RECORDS FOR THE TASK:
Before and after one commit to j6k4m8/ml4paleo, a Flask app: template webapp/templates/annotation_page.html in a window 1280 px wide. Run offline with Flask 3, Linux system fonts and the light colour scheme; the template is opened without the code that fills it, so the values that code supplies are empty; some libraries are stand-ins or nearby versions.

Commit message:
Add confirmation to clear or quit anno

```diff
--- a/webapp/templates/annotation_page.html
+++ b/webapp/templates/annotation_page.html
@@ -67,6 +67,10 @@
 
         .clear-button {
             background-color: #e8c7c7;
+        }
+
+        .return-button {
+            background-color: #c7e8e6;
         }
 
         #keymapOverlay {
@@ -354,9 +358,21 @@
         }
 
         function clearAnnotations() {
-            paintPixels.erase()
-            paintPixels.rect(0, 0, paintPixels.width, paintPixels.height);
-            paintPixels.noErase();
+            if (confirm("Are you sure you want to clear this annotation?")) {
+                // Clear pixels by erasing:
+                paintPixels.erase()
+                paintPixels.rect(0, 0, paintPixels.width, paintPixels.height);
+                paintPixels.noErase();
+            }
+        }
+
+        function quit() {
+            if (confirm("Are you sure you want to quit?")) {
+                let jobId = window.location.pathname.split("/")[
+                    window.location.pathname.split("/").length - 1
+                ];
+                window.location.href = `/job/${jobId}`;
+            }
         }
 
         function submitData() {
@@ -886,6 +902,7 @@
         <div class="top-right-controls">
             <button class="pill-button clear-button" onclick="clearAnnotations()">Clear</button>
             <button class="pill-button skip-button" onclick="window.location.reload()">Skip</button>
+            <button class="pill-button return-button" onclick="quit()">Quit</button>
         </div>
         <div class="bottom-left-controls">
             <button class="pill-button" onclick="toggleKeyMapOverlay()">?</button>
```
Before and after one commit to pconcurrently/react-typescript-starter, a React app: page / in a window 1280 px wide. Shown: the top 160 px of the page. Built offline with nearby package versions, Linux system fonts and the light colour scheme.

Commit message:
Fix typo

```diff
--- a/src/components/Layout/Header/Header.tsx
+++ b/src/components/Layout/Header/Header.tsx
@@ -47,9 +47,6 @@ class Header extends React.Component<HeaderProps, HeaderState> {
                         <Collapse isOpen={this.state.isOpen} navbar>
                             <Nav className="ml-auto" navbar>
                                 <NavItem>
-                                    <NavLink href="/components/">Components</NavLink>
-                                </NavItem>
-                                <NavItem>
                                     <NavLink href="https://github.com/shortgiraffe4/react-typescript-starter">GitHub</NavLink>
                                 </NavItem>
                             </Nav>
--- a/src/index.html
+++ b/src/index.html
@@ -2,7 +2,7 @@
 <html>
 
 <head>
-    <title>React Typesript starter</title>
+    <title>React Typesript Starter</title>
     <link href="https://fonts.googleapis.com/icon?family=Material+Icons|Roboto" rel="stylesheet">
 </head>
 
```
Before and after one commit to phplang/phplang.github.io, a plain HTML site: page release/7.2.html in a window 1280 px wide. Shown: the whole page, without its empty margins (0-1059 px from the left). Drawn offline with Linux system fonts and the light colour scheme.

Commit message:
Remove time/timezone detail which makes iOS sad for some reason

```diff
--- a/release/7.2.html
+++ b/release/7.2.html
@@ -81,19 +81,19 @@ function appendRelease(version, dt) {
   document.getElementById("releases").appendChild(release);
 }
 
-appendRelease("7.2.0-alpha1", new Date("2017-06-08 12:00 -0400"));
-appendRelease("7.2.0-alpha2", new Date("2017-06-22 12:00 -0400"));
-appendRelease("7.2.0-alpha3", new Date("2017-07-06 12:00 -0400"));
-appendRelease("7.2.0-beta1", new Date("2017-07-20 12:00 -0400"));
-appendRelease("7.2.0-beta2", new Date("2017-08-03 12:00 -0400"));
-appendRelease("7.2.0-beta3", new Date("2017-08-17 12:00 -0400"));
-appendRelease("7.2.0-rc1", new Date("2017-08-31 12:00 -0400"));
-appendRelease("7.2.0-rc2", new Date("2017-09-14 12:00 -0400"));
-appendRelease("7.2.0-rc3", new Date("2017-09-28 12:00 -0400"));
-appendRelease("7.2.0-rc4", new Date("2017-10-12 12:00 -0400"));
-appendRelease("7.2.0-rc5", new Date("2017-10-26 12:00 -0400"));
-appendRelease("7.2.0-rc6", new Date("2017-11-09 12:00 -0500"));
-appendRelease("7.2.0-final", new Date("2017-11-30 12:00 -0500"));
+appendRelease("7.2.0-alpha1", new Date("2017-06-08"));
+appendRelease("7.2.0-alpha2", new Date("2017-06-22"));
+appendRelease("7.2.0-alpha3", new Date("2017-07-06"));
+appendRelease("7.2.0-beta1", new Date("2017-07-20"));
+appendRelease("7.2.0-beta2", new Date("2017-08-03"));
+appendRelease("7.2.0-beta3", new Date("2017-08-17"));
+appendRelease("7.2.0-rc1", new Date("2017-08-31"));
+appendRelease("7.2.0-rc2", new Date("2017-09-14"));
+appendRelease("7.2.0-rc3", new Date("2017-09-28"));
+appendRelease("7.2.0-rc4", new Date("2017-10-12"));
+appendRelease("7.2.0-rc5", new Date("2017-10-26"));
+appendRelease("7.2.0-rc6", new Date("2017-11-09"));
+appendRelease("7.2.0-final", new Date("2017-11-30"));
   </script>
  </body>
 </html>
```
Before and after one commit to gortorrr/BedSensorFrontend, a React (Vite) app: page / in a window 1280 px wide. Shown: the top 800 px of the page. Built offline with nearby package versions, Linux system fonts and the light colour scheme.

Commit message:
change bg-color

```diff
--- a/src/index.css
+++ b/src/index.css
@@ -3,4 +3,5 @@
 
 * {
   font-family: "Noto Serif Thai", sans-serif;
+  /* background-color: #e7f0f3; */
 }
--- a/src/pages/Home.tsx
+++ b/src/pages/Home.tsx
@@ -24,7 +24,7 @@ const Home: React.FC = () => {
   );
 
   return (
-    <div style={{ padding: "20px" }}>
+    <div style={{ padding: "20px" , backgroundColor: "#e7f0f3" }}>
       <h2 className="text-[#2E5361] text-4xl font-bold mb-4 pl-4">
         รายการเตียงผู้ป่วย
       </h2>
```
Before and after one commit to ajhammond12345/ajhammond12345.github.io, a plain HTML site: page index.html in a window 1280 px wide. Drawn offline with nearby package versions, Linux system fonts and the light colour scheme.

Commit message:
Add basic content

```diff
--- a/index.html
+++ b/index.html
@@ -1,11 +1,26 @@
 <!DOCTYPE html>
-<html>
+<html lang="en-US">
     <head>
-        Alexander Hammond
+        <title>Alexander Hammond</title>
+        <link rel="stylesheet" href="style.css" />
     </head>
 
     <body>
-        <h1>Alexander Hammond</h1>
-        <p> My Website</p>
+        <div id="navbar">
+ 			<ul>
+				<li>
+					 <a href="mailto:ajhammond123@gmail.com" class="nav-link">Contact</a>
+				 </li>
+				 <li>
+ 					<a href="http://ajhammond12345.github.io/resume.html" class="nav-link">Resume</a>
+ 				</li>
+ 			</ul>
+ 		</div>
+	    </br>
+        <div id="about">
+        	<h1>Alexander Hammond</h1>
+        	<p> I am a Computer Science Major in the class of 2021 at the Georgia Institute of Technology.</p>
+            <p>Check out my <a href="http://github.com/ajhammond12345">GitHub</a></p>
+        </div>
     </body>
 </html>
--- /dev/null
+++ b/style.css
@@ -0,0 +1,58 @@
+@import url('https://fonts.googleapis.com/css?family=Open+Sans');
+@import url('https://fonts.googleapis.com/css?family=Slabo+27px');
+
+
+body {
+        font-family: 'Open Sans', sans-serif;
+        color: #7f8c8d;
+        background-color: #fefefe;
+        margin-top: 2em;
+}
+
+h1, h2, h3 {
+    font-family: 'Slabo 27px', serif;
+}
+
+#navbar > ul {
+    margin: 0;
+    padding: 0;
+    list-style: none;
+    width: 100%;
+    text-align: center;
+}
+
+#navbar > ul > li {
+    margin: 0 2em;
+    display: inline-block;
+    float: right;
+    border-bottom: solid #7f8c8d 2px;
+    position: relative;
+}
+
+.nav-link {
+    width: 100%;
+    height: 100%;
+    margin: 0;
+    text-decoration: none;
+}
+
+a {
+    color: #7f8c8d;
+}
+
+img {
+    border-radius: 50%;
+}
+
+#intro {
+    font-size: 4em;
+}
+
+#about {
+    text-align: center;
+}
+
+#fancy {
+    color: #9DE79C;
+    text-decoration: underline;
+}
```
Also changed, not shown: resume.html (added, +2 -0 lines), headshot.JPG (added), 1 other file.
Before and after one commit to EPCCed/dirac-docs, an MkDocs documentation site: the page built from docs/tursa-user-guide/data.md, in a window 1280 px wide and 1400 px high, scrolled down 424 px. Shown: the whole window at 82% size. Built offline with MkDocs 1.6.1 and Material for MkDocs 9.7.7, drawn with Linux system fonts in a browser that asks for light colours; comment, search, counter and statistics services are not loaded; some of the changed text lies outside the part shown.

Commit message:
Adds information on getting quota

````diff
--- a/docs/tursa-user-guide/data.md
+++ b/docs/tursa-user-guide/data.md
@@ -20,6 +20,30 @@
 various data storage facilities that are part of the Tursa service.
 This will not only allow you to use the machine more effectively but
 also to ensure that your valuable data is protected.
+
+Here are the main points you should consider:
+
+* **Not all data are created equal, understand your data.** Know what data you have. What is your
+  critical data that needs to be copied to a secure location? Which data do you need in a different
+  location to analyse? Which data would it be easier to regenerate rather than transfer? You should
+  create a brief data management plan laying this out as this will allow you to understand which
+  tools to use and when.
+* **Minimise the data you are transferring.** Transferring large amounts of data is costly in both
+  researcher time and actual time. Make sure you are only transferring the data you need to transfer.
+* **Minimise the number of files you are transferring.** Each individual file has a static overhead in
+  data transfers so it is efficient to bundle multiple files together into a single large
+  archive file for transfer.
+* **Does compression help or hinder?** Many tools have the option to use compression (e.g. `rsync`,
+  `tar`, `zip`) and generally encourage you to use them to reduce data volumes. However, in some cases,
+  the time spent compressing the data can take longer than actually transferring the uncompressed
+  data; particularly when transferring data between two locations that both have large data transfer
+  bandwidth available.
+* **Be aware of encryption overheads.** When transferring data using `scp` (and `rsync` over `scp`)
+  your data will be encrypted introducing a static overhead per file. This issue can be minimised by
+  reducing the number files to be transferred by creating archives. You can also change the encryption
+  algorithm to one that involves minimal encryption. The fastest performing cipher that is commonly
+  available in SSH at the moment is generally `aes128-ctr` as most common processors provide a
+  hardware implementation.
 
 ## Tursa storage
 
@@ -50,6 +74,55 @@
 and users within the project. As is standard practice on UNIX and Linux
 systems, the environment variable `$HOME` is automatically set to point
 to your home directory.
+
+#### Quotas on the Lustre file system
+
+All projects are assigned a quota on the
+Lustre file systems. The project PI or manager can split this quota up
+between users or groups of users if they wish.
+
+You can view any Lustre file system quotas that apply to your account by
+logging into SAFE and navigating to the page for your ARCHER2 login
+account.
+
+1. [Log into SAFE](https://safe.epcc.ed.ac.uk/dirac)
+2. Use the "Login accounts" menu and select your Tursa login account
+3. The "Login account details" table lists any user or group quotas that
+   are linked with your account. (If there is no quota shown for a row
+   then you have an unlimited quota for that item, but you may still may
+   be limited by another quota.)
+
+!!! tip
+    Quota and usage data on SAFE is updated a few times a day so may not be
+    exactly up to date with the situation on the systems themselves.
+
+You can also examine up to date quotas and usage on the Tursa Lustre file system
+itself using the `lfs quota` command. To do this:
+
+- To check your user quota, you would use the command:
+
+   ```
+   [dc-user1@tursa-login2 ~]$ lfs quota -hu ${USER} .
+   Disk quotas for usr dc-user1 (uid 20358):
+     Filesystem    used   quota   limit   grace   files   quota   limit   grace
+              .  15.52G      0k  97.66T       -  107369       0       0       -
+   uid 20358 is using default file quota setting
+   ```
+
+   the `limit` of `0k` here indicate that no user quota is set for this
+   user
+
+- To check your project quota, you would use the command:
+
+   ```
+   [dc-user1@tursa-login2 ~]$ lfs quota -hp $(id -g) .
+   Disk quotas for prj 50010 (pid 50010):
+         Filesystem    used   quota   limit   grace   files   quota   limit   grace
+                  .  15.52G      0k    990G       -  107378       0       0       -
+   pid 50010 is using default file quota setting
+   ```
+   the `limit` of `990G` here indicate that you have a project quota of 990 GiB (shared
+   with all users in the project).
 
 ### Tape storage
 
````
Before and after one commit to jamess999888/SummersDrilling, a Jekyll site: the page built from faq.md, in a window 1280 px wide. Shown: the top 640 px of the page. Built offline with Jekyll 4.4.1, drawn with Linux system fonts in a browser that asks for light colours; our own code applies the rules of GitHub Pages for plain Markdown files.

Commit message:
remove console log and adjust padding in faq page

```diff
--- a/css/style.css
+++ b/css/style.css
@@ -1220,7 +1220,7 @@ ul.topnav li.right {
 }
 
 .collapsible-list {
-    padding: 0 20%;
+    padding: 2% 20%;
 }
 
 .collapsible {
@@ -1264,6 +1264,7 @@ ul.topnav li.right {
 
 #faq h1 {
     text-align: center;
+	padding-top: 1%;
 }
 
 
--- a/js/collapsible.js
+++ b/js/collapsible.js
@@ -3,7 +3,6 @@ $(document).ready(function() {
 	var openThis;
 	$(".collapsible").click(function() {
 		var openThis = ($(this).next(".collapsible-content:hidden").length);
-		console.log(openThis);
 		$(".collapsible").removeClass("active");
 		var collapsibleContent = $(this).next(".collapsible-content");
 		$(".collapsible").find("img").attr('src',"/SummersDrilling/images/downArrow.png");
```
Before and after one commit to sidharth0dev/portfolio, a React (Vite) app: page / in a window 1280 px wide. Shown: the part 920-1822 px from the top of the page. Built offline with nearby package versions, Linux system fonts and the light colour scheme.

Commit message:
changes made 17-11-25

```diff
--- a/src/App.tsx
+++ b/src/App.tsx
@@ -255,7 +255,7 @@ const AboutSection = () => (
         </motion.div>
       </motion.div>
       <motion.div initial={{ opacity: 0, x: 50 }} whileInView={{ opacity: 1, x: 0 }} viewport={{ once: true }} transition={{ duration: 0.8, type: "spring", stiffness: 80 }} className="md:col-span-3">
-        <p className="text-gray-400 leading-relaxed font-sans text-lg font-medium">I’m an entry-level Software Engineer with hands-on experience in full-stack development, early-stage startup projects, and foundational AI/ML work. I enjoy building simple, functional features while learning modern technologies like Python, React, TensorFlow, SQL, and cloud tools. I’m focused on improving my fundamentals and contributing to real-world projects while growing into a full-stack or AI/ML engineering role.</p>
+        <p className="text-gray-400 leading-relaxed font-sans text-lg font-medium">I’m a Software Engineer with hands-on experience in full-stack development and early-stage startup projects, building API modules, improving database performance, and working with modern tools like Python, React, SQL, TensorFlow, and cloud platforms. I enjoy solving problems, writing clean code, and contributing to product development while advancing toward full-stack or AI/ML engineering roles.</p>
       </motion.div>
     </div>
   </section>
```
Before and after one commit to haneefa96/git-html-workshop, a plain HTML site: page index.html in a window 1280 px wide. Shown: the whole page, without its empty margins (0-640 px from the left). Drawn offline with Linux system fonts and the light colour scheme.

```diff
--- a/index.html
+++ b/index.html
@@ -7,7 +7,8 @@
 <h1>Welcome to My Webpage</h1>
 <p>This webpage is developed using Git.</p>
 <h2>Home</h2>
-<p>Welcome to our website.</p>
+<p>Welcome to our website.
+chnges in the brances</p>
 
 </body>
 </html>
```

PROBLEM STATEMENT: The answer consists of the lines above that include the word "generally", each copied exactly.

EXERCISE RESPONSE:
+  `tar`, `zip`) and generally encourage you to use them to reduce data volumes. However, in some cases,
+  available in SSH at the moment is generally `aes128-ctr` as most common processors provide a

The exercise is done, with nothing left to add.